Assigned task
Produce an exact copy of all the data below, dropping every image.

Items from a data source:

════════

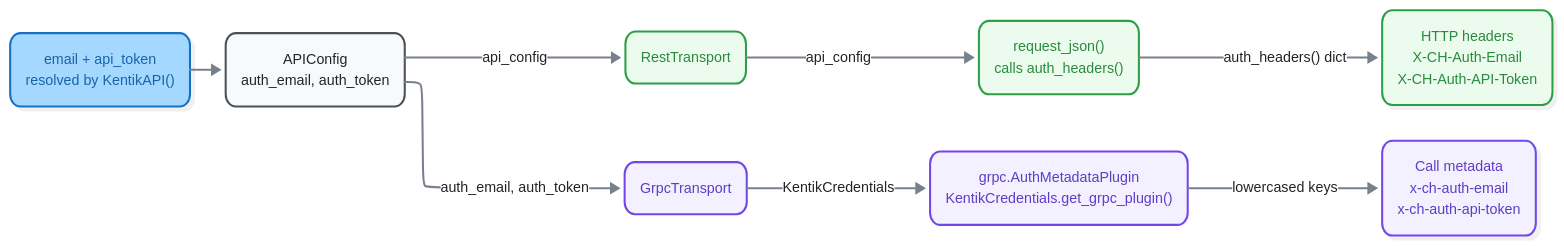
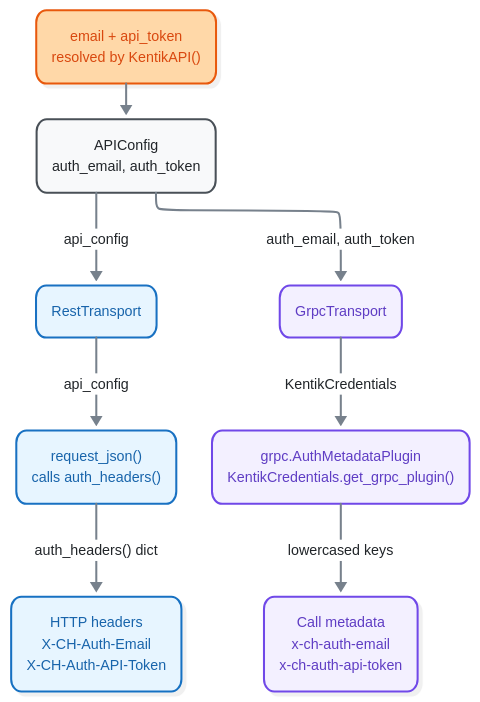
Before and after one commit to alexdearaujo/community_sdk_python: the diagram in src/kentik_api/auth/README.md, drawn with Mermaid. The commit also changed 9 other files, not shown here.

First line of the commit message:
docs: clean up the hand-written Mermaid diagrams

````diff
--- a/src/kentik_api/auth/README.md
+++ b/src/kentik_api/auth/README.md
@@ -29,33 +29,33 @@
 ```mermaid
 %%{init: {"theme": "redux", "look": "neo", "layout": "elk", "fontFamily": "ui-monospace, SFMono-Regular, Menlo, monospace", "themeVariables": {"fontFamily": "ui-monospace, SFMono-Regular, Menlo, monospace", "primaryColor": "#f8f9fa", "primaryBorderColor": "#495057", "primaryTextColor": "#212529", "textColor": "#212529", "lineColor": "#77818c", "edgeLabelBackground": "#ffffff", "actorBkg": "#f8f9fa", "actorBorder": "#495057", "actorTextColor": "#212529", "actorLineColor": "#a9b3be", "signalColor": "#57616d", "signalTextColor": "#212529", "labelBoxBkgColor": "#f8f9fa", "labelBoxBorderColor": "#495057", "labelTextColor": "#212529", "loopTextColor": "#57616d", "noteBkgColor": "#fff9db", "noteBorderColor": "#f08c00", "noteTextColor": "#a35a00"}, "flowchart": {"curve": "basis", "nodeSpacing": 30, "rankSpacing": 70, "wrappingWidth": 400}}}%%
-flowchart LR
-  pair("email + api_token<br/>resolved by KentikAPI()"):::blueSrc
+flowchart TD
+  pair("email + api_token<br/>resolved by KentikAPI()"):::orangeSrc
   cfg("APIConfig<br/>auth_email, auth_token"):::hub
-  rest("RestTransport"):::green
-  rj("request_json()<br/>calls auth_headers()"):::green
-  hdrs("HTTP headers<br/>X-CH-Auth-Email<br/>X-CH-Auth-API-Token"):::green
+  rest("RestTransport"):::blue
+  rj("request_json()<br/>calls auth_headers()"):::blue
+  hdrs("HTTP headers<br/>X-CH-Auth-Email<br/>X-CH-Auth-API-Token"):::blue
   grpcT("GrpcTransport"):::violet
   plugin("grpc.AuthMetadataPlugin<br/>KentikCredentials.get_grpc_plugin()"):::violet
   meta("Call metadata<br/>x-ch-auth-email<br/>x-ch-auth-api-token"):::violet
 
   pair --> cfg
   cfg -->|"api_config"| rest
   rest -->|"api_config"| rj
   rj -->|"auth_headers() dict"| hdrs
   cfg -->|"auth_email, auth_token"| grpcT
   grpcT -->|"KentikCredentials"| plugin
   plugin -->|"lowercased keys"| meta
 
   click cfg "../core/api_config.py"
   click rest "../transports/rest_client.py"
   click rj "../core/rest_runtime.py"
   click grpcT "../transports/grpc_client.py"
   click plugin "credentials.py"
 
-  classDef blueSrc fill:#a5d8ff,stroke:#1971c2,color:#1864ab
-  classDef green fill:#ebfbee,stroke:#2f9e44,color:#2b8a3e
+  classDef orangeSrc fill:#ffd8a8,stroke:#e8590c,color:#d9480f
+  classDef blue fill:#e7f5ff,stroke:#1971c2,color:#1864ab
   classDef violet fill:#f3f0ff,stroke:#7048e8,color:#5f3dc4
   classDef hub fill:#f8f9fa,stroke:#495057,color:#212529
-  classDef blueSrc,green,violet,hub stroke-width:2px,rx:10px
+  classDef orangeSrc,blue,violet,hub stroke-width:2px,rx:10px
   linkStyle default stroke-width:2px,stroke-linecap:round,stroke-linejoin:round
 ```
````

════════

Exercise result
Before and after one commit to alexdearaujo/community_sdk_python: the diagram in src/kentik_api/auth/README.md, drawn with Mermaid. The commit also changed 9 other files, not shown here.

First line of the commit message:
docs: clean up the hand-written Mermaid diagrams

````diff
--- a/src/kentik_api/auth/README.md
+++ b/src/kentik_api/auth/README.md
@@ -29,33 +29,33 @@
 ```mermaid
 %%{init: {"theme": "redux", "look": "neo", "layout": "elk", "fontFamily": "ui-monospace, SFMono-Regular, Menlo, monospace", "themeVariables": {"fontFamily": "ui-monospace, SFMono-Regular, Menlo, monospace", "primaryColor": "#f8f9fa", "primaryBorderColor": "#495057", "primaryTextColor": "#212529", "textColor": "#212529", "lineColor": "#77818c", "edgeLabelBackground": "#ffffff", "actorBkg": "#f8f9fa", "actorBorder": "#495057", "actorTextColor": "#212529", "actorLineColor": "#a9b3be", "signalColor": "#57616d", "signalTextColor": "#212529", "labelBoxBkgColor": "#f8f9fa", "labelBoxBorderColor": "#495057", "labelTextColor": "#212529", "loopTextColor": "#57616d", "noteBkgColor": "#fff9db", "noteBorderColor": "#f08c00", "noteTextColor": "#a35a00"}, "flowchart": {"curve": "basis", "nodeSpacing": 30, "rankSpacing": 70, "wrappingWidth": 400}}}%%
-flowchart LR
-  pair("email + api_token<br/>resolved by KentikAPI()"):::blueSrc
+flowchart TD
+  pair("email + api_token<br/>resolved by KentikAPI()"):::orangeSrc
   cfg("APIConfig<br/>auth_email, auth_token"):::hub
-  rest("RestTransport"):::green
-  rj("request_json()<br/>calls auth_headers()"):::green
-  hdrs("HTTP headers<br/>X-CH-Auth-Email<br/>X-CH-Auth-API-Token"):::green
+  rest("RestTransport"):::blue
+  rj("request_json()<br/>calls auth_headers()"):::blue
+  hdrs("HTTP headers<br/>X-CH-Auth-Email<br/>X-CH-Auth-API-Token"):::blue
   grpcT("GrpcTransport"):::violet
   plugin("grpc.AuthMetadataPlugin<br/>KentikCredentials.get_grpc_plugin()"):::violet
   meta("Call metadata<br/>x-ch-auth-email<br/>x-ch-auth-api-token"):::violet
 
   pair --> cfg
   cfg -->|"api_config"| rest
   rest -->|"api_config"| rj
   rj -->|"auth_headers() dict"| hdrs
   cfg -->|"auth_email, auth_token"| grpcT
   grpcT -->|"KentikCredentials"| plugin
   plugin -->|"lowercased keys"| meta
 
   click cfg "../core/api_config.py"
   click rest "../transports/rest_client.py"
   click rj "../core/rest_runtime.py"
   click grpcT "../transports/grpc_client.py"
   click plugin "credentials.py"
 
-  classDef blueSrc fill:#a5d8ff,stroke:#1971c2,color:#1864ab
-  classDef green fill:#ebfbee,stroke:#2f9e44,color:#2b8a3e
+  classDef orangeSrc fill:#ffd8a8,stroke:#e8590c,color:#d9480f
+  classDef blue fill:#e7f5ff,stroke:#1971c2,color:#1864ab
   classDef violet fill:#f3f0ff,stroke:#7048e8,color:#5f3dc4
   classDef hub fill:#f8f9fa,stroke:#495057,color:#212529
-  classDef blueSrc,green,violet,hub stroke-width:2px,rx:10px
+  classDef orangeSrc,blue,violet,hub stroke-width:2px,rx:10px
   linkStyle default stroke-width:2px,stroke-linecap:round,stroke-linejoin:round
 ```
````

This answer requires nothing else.